For the past decade, Peralta has turned his camera onto his immediate family and community, completing compelling projects like Ma (winner of a 2007 BRIO Award), LOVE LIVES (a call for trauma relief in Hunts Point) and Gimme Some Show (a ten year project about underground hip-hop in the Bronx), and most recently the En Foco Photo Legacy Award winning project ‘Bout that Life (a series that follows an undocumented Bronxite as he navigates his life in NYC). In 2016, his work was prominently featured in photo essays in publications including Nueva Luz Photographic Journal and The New York Times.
In 2009, Peralta co-founded Peasant Podium Music, curating live musical showcases and visual art experiences with local and international artists. In the fall of 2015, Danny became the executive managing director of The Point CDC, leading revitalization efforts in the South Bronx. He lives in NYC with his wife and two sons, who inspire his every endeavor. www.dannykodak.tumblr.com

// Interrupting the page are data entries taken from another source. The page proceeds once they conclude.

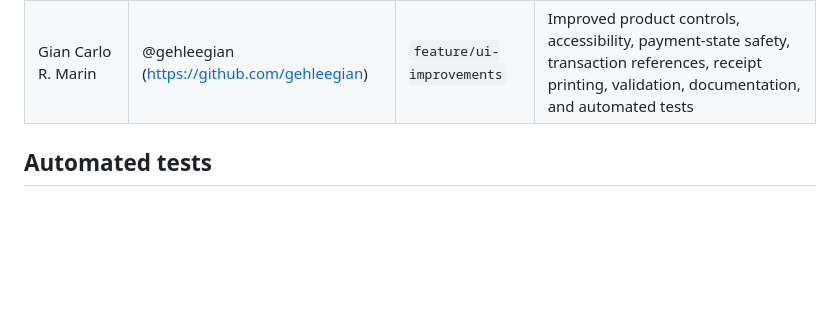
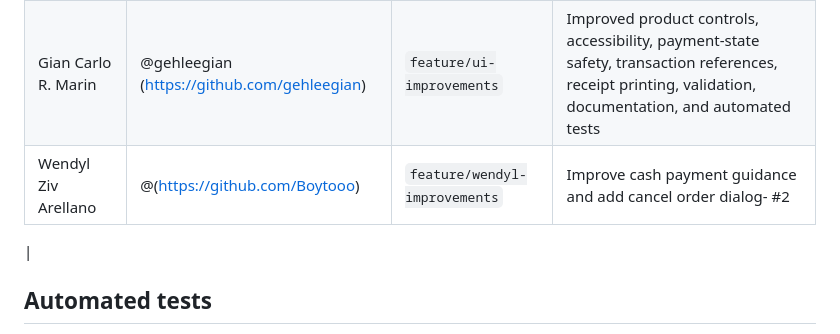
Before and after one commit to gehleegian/IT415-POS-KioskSystem, a Markdown page: README.md, the part around the change. Drawn GitHub-style; blank space fills up the shorter version.

```diff
--- a/README.md
+++ b/README.md
@@ -44,6 +44,9 @@ self-contained file, so there's no server or dependency setup needed.
 |---|---|---|---|
 | Dennis Mark L. Jamero | @sinnedun (https://github.com/sinnedun) | `main` (setup commit) | Initial project setup — added the base kiosk application (`index.html`), `README.md`, and `AI-LOG.md` to the shared repository |
 | Gian Carlo R. Marin | @gehleegian (https://github.com/gehleegian) | `feature/ui-improvements` | Improved product controls, accessibility, payment-state safety, transaction references, receipt printing, validation, documentation, and automated tests |
+| Wendyl Ziv Arellano | @(https://github.com/Boytooo) | `feature/wendyl-improvements` | Improve cash payment guidance and add cancel order dialog- #2
+ |
+
 
 ## Automated tests
 
```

Edwin J. Torres is a Bronx-born photographer preoccupied with uncovering stories about family life and disenfranchised communities that are often overlooked. He graduated from Colby College with a degree in American Studies, which sparked his intellectual curiosity about history, current events, and the representation of cultures in a variety of media.
Torres is a freelance photographer and regular contributor to The New York Times and an editor at large for the Ground Truth Project’s Emerging Photographer Series. He is a member of the Bronx Photo League which is attached to The Bronx Documentary Center (BDC) and a member of the BX200 Visual Artist Directory in the Bronx. www.edwintorrespf.com
Michael Young is a portrait, event, and street photographer who was introduced to photography at an early age by a relative who was obsessed with documenting “all the family happenings.” Young’s work has been published in Natural Hollywood and Fotographia, and was recently featured in the Bronx X Bronx exhibition at the Bronx Documentary Center. His photos will also be featured in upcoming exhibitions Bronx Stories, an outdoor installation at the new Roberto Clemente Plaza and in Longwood Art Gallery’s Noir: Defining the Melodrama exhibition. Young is currently working on an ongoing series, The Underworld: Subway Stories. He lives and works in the Bronx, and is a member of the BX200 Visual Artist Directory. www.mgyoungphotography.com